=== Activity ===
What you return must match the entries word for word, minus the pictures.

─── Records supplied ───

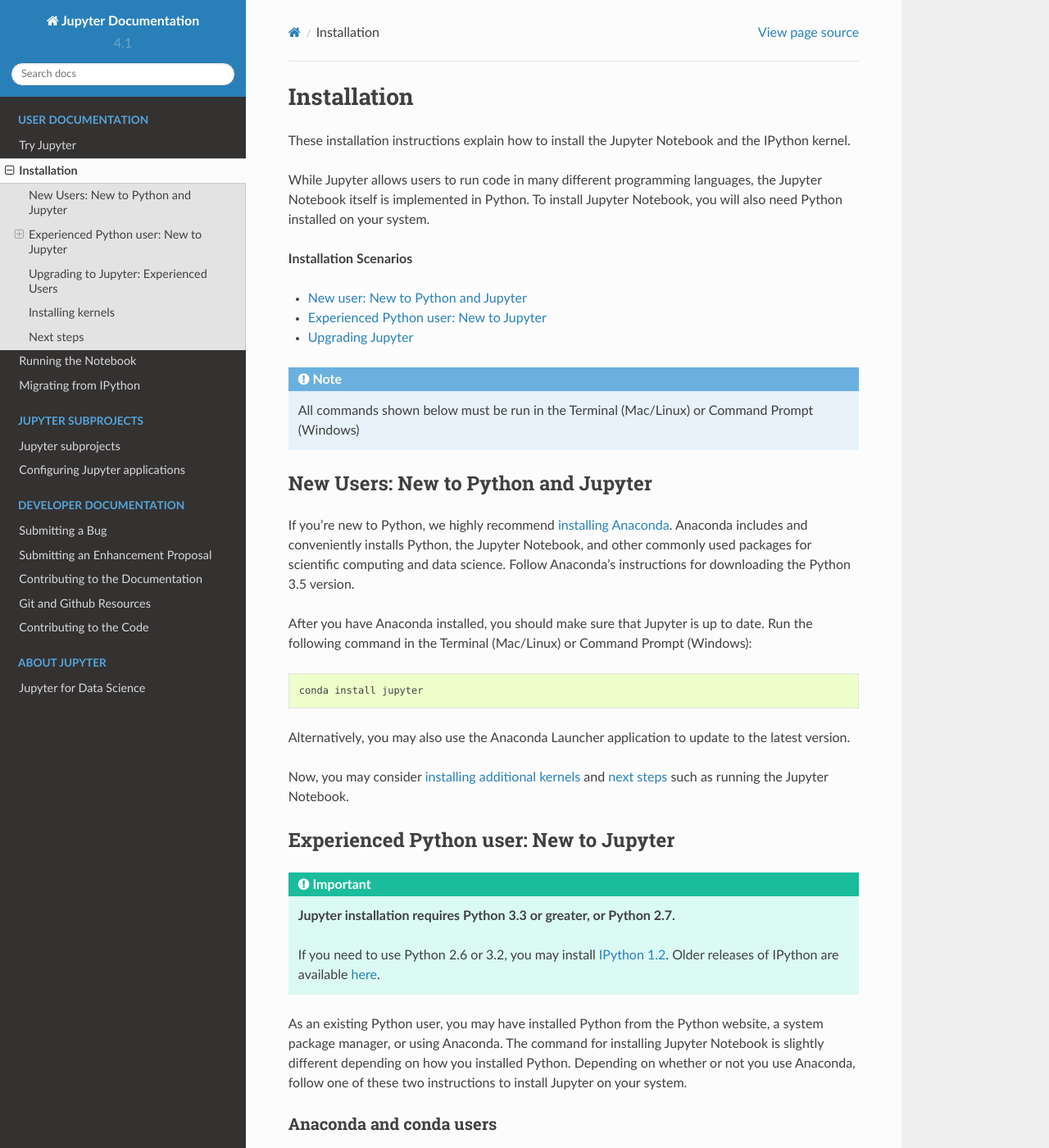
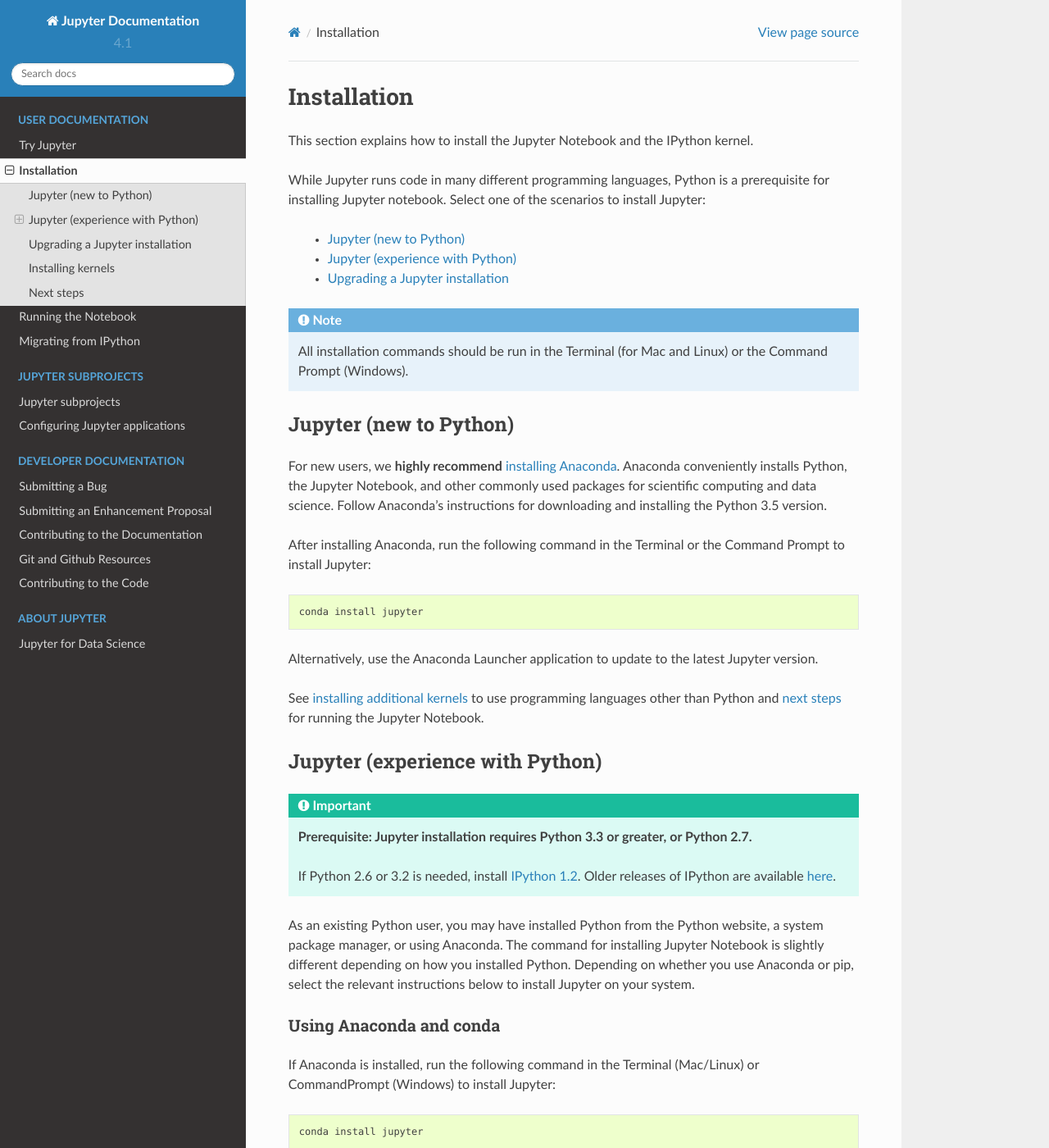
Before and after one commit to jupyter/jupyter, a Sphinx documentation site: the page built from docs/source/install.rst, in a window 1280 px wide and 1400 px high. Shown: the whole window at 82% size. Built offline with Sphinx 7.4.7 and the Read the Docs theme 2.0.0, drawn with Linux system fonts in a browser that asks for light colours; pages that are not in the unit, such as notebooks, are missing from menus; some of the changed text lies outside the part shown.

Commit message:
Edit install doc

```diff
--- a/docs/source/index.rst
+++ b/docs/source/index.rst
@@ -30,9 +30,9 @@
 
 The main documentation for Jupyter users is organized into several sections:
 
-  :ref:`User Documentation<user-docs>` |
-  :ref:`Jupyter Subprojects<jupyter-subprojects>` |
-  :ref:`About Jupyter<about-docs>`
+    - :ref:`User Documentation<user-docs>`
+    - :ref:`Jupyter Subprojects<jupyter-subprojects>`
+    - :ref:`About Jupyter<about-docs>`
 
 :ref:`Developer Documentation<dev-docs>` covers how to help with the
 development of Jupyter as well as technical details helpful for development.
--- a/docs/source/install.rst
+++ b/docs/source/install.rst
@@ -1,97 +1,94 @@
 .. _install:
-
 
 ============
 Installation
 ============
 
-These installation instructions explain how to install the Jupyter Notebook and
-the IPython kernel.
+This section explains how to install the Jupyter Notebook and the IPython
+kernel.
 
-While Jupyter allows users to run code in many different
-programming languages, the Jupyter Notebook itself is implemented in Python.
-To install Jupyter Notebook, you will also need Python installed on your system.
+While Jupyter runs code in many different programming languages, Python is a
+prerequisite for installing Jupyter notebook. Select one of the scenarios to
+install Jupyter:
 
-**Installation Scenarios**
-
-* :ref:`New user: New to Python and Jupyter <new-to-python-and-jupyter>`
-* :ref:`Experienced Python user: New to Jupyter <existing-python-new-jupyter>`
-* :ref:`Upgrading Jupyter <upgrading>`
+    - :ref:`Jupyter (new to Python) <new-to-python-and-jupyter>`
+    - :ref:`Jupyter (experience with Python) <existing-python-new-jupyter>`
+    - :ref:`Upgrading a Jupyter installation <upgrading>`
 
 .. note::
 
-     All commands shown below must be run in the Terminal (Mac/Linux) or Command
-     Prompt (Windows)
+     All installation commands should be run in the Terminal (for Mac and Linux)
+     or the Command Prompt (Windows).
 
 .. _new-to-python-and-jupyter:
 
-New Users: New to Python and Jupyter
-------------------------------------
+Jupyter (new to Python)
+-----------------------
 
-If you're new to Python, we highly recommend `installing Anaconda
-<https://www.continuum.io/downloads>`_. Anaconda includes and conveniently
+For new users, we **highly recommend** `installing Anaconda
+<https://www.continuum.io/downloads>`_. Anaconda conveniently
 installs Python, the Jupyter Notebook, and other commonly used packages for
 scientific computing and data science. Follow Anaconda's instructions for
-downloading the Python 3.5 version.
+downloading and installing the Python 3.5 version.
 
-After you have Anaconda installed, you should make sure that Jupyter is up to
-date. Run the following command in the Terminal (Mac/Linux) or Command
-Prompt (Windows)::
+After installing Anaconda, run the following command in the Terminal or the
+Command Prompt to install Jupyter::
 
     conda install jupyter
 
-Alternatively, you may also use the Anaconda Launcher application to update to
-the latest version.
+Alternatively, use the Anaconda Launcher application to update to the latest
+Jupyter version.
 
-Now, you may consider :ref:`installing additional kernels <installing-kernels>`
-and :ref:`next steps <next-steps>` such as running the Jupyter Notebook.
-
+See :ref:`installing additional kernels <installing-kernels>` to use programming
+languages other than Python and :ref:`next steps <next-steps>` for running the
+Jupyter Notebook.
 
 .. _existing-python-new-jupyter:
 
-Experienced Python user: New to Jupyter
----------------------------------------
+Jupyter (experience with Python)
+--------------------------------
 
 .. important::
 
-    **Jupyter installation requires Python 3.3 or greater, or Python 2.7.**
+    **Prerequisite: Jupyter installation requires Python 3.3 or greater, or Python 2.7.**
 
-    If you need to use Python 2.6 or 3.2, you may install
+    If Python 2.6 or 3.2 is needed, install
     `IPython 1.2 <http://archive.ipython.org/release/1.2.0/>`_.
-    Older releases of IPython are available `here <http://archive.ipython.org/release/>`__.
+    Older releases of IPython are available
+    `here <http://archive.ipython.org/release/>`__.
 
 As an existing Python user, you may have installed Python from the Python website,
 a system package manager, or using Anaconda. The command for installing Jupyter
-Notebook is slightly different depending on how you installed Python. Depending on
-whether or not you use Anaconda, follow one of these two instructions to install
-Jupyter on your system.
+Notebook is slightly different depending on how you installed Python. Depending
+on whether you use Anaconda or pip, select the relevant instructions
+below to install Jupyter on your system.
 
 
 .. _existing-anaconda-new-jupyter:
 
-Anaconda and conda users
+Using Anaconda and conda
 ^^^^^^^^^^^^^^^^^^^^^^^^
 
-If you have Anaconda installed, run the following command in the Terminal
+If Anaconda is installed, run the following command in the Terminal
 (Mac/Linux) or CommandPrompt (Windows) to install Jupyter::
 
     conda install jupyter
 
-Now, you may consider :ref:`installing kernels <installing-kernels>` and
-:ref:`next steps <next-steps>`.
-
+See :ref:`installing additional kernels <installing-kernels>` to use programming
+languages other than Python and :ref:`next steps <next-steps>` for running the
+Jupyter Notebook.
 
 .. _python-using-pip:
 
-pip users
+Using pip
 ^^^^^^^^^
 
-If you already have Python installed and are **not** using `conda` or Anaconda,
-you may install the Jupyter Notebook using Python's package manager `pip`::
+If you already have Python installed and are **not** using conda or Anaconda,
+you may install the Jupyter Notebook using Python's package manager, pip::
 
     pip3 install jupyter
 
-(*Use ``pip`` instead of ``pip3`` for legacy Python 2*)
+(Use ``pip`` instead of ``pip3`` for legacy Python 2.)
 
 .. note::
 
@@ -107,29 +104,28 @@
         yum groupinstall 'Development Tools'
         yum install python3-devel
 
-    (Use ``python`` instead of ``python3`` for legacy Python 2)
+    (Use ``python`` instead of ``python3`` for legacy Python 2.)
 
-
-Now, you may consider :ref:`installing kernels <installing-kernels>` and
-:ref:`next steps <next-steps>`.
-
+See :ref:`installing additional kernels <installing-kernels>` to use programming
+languages other than Python and :ref:`next steps <next-steps>` for running the
+Jupyter Notebook.
 
 .. _upgrading:
 
-Upgrading to Jupyter: Experienced Users
----------------------------------------
+Upgrading a Jupyter installation
+--------------------------------
 
 The Jupyter Notebook used to be called the IPython Notebook. If you are running
 an older version of the IPython Notebook (version 3 or earlier) you can use the
 following to upgrade to the latest version of the Jupyter Notebook.
 
-**If using 'pip'**::
+**If using pip**::
 
     pip install -U jupyter
 
 OR
 
-**If using Anaconda or `conda`**::
+**If using Anaconda or conda**::
 
     conda update jupyter
 
```
Also changed, not shown: other parts of docs/source/install.rst (+1 -2 lines).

───

=== Problem solution ===
Before and after one commit to jupyter/jupyter, a Sphinx documentation site: the page built from docs/source/install.rst, in a window 1280 px wide and 1400 px high. Shown: the whole window at 82% size. Built offline with Sphinx 7.4.7 and the Read the Docs theme 2.0.0, drawn with Linux system fonts in a browser that asks for light colours; pages that are not in the unit, such as notebooks, are missing from menus; some of the changed text lies outside the part shown.

Commit message:
Edit install doc

```diff
--- a/docs/source/index.rst
+++ b/docs/source/index.rst
@@ -30,9 +30,9 @@
 
 The main documentation for Jupyter users is organized into several sections:
 
-  :ref:`User Documentation<user-docs>` |
-  :ref:`Jupyter Subprojects<jupyter-subprojects>` |
-  :ref:`About Jupyter<about-docs>`
+    - :ref:`User Documentation<user-docs>`
+    - :ref:`Jupyter Subprojects<jupyter-subprojects>`
+    - :ref:`About Jupyter<about-docs>`
 
 :ref:`Developer Documentation<dev-docs>` covers how to help with the
 development of Jupyter as well as technical details helpful for development.
--- a/docs/source/install.rst
+++ b/docs/source/install.rst
@@ -1,97 +1,94 @@
 .. _install:
-
 
 ============
 Installation
 ============
 
-These installation instructions explain how to install the Jupyter Notebook and
-the IPython kernel.
+This section explains how to install the Jupyter Notebook and the IPython
+kernel.
 
-While Jupyter allows users to run code in many different
-programming languages, the Jupyter Notebook itself is implemented in Python.
-To install Jupyter Notebook, you will also need Python installed on your system.
+While Jupyter runs code in many different programming languages, Python is a
+prerequisite for installing Jupyter notebook. Select one of the scenarios to
+install Jupyter:
 
-**Installation Scenarios**
-
-* :ref:`New user: New to Python and Jupyter <new-to-python-and-jupyter>`
-* :ref:`Experienced Python user: New to Jupyter <existing-python-new-jupyter>`
-* :ref:`Upgrading Jupyter <upgrading>`
+    - :ref:`Jupyter (new to Python) <new-to-python-and-jupyter>`
+    - :ref:`Jupyter (experience with Python) <existing-python-new-jupyter>`
+    - :ref:`Upgrading a Jupyter installation <upgrading>`
 
 .. note::
 
-     All commands shown below must be run in the Terminal (Mac/Linux) or Command
-     Prompt (Windows)
+     All installation commands should be run in the Terminal (for Mac and Linux)
+     or the Command Prompt (Windows).
 
 .. _new-to-python-and-jupyter:
 
-New Users: New to Python and Jupyter
-------------------------------------
+Jupyter (new to Python)
+-----------------------
 
-If you're new to Python, we highly recommend `installing Anaconda
-<https://www.continuum.io/downloads>`_. Anaconda includes and conveniently
+For new users, we **highly recommend** `installing Anaconda
+<https://www.continuum.io/downloads>`_. Anaconda conveniently
 installs Python, the Jupyter Notebook, and other commonly used packages for
 scientific computing and data science. Follow Anaconda's instructions for
-downloading the Python 3.5 version.
+downloading and installing the Python 3.5 version.
 
-After you have Anaconda installed, you should make sure that Jupyter is up to
-date. Run the following command in the Terminal (Mac/Linux) or Command
-Prompt (Windows)::
+After installing Anaconda, run the following command in the Terminal or the
+Command Prompt to install Jupyter::
 
     conda install jupyter
 
-Alternatively, you may also use the Anaconda Launcher application to update to
-the latest version.
+Alternatively, use the Anaconda Launcher application to update to the latest
+Jupyter version.
 
-Now, you may consider :ref:`installing additional kernels <installing-kernels>`
-and :ref:`next steps <next-steps>` such as running the Jupyter Notebook.
-
+See :ref:`installing additional kernels <installing-kernels>` to use programming
+languages other than Python and :ref:`next steps <next-steps>` for running the
+Jupyter Notebook.
 
 .. _existing-python-new-jupyter:
 
-Experienced Python user: New to Jupyter
----------------------------------------
+Jupyter (experience with Python)
+--------------------------------
 
 .. important::
 
-    **Jupyter installation requires Python 3.3 or greater, or Python 2.7.**
+    **Prerequisite: Jupyter installation requires Python 3.3 or greater, or Python 2.7.**
 
-    If you need to use Python 2.6 or 3.2, you may install
+    If Python 2.6 or 3.2 is needed, install
     `IPython 1.2 <http://archive.ipython.org/release/1.2.0/>`_.
-    Older releases of IPython are available `here <http://archive.ipython.org/release/>`__.
+    Older releases of IPython are available
+    `here <http://archive.ipython.org/release/>`__.
 
 As an existing Python user, you may have installed Python from the Python website,
 a system package manager, or using Anaconda. The command for installing Jupyter
-Notebook is slightly different depending on how you installed Python. Depending on
-whether or not you use Anaconda, follow one of these two instructions to install
-Jupyter on your system.
+Notebook is slightly different depending on how you installed Python. Depending
+on whether you use Anaconda or pip, select the relevant instructions
+below to install Jupyter on your system.
 
 
 .. _existing-anaconda-new-jupyter:
 
-Anaconda and conda users
+Using Anaconda and conda
 ^^^^^^^^^^^^^^^^^^^^^^^^
 
-If you have Anaconda installed, run the following command in the Terminal
+If Anaconda is installed, run the following command in the Terminal
 (Mac/Linux) or CommandPrompt (Windows) to install Jupyter::
 
     conda install jupyter
 
-Now, you may consider :ref:`installing kernels <installing-kernels>` and
-:ref:`next steps <next-steps>`.
-
+See :ref:`installing additional kernels <installing-kernels>` to use programming
+languages other than Python and :ref:`next steps <next-steps>` for running the
+Jupyter Notebook.
 
 .. _python-using-pip:
 
-pip users
+Using pip
 ^^^^^^^^^
 
-If you already have Python installed and are **not** using `conda` or Anaconda,
-you may install the Jupyter Notebook using Python's package manager `pip`::
+If you already have Python installed and are **not** using conda or Anaconda,
+you may install the Jupyter Notebook using Python's package manager, pip::
 
     pip3 install jupyter
 
-(*Use ``pip`` instead of ``pip3`` for legacy Python 2*)
+(Use ``pip`` instead of ``pip3`` for legacy Python 2.)
 
 .. note::
 
@@ -107,29 +104,28 @@
         yum groupinstall 'Development Tools'
         yum install python3-devel
 
-    (Use ``python`` instead of ``python3`` for legacy Python 2)
+    (Use ``python`` instead of ``python3`` for legacy Python 2.)
 
-
-Now, you may consider :ref:`installing kernels <installing-kernels>` and
-:ref:`next steps <next-steps>`.
-
+See :ref:`installing additional kernels <installing-kernels>` to use programming
+languages other than Python and :ref:`next steps <next-steps>` for running the
+Jupyter Notebook.
 
 .. _upgrading:
 
-Upgrading to Jupyter: Experienced Users
----------------------------------------
+Upgrading a Jupyter installation
+--------------------------------
 
 The Jupyter Notebook used to be called the IPython Notebook. If you are running
 an older version of the IPython Notebook (version 3 or earlier) you can use the
 following to upgrade to the latest version of the Jupyter Notebook.
 
-**If using 'pip'**::
+**If using pip**::
 
     pip install -U jupyter
 
 OR
 
-**If using Anaconda or `conda`**::
+**If using Anaconda or conda**::
 
     conda update jupyter
 
```
Also changed, not shown: other parts of docs/source/install.rst (+1 -2 lines).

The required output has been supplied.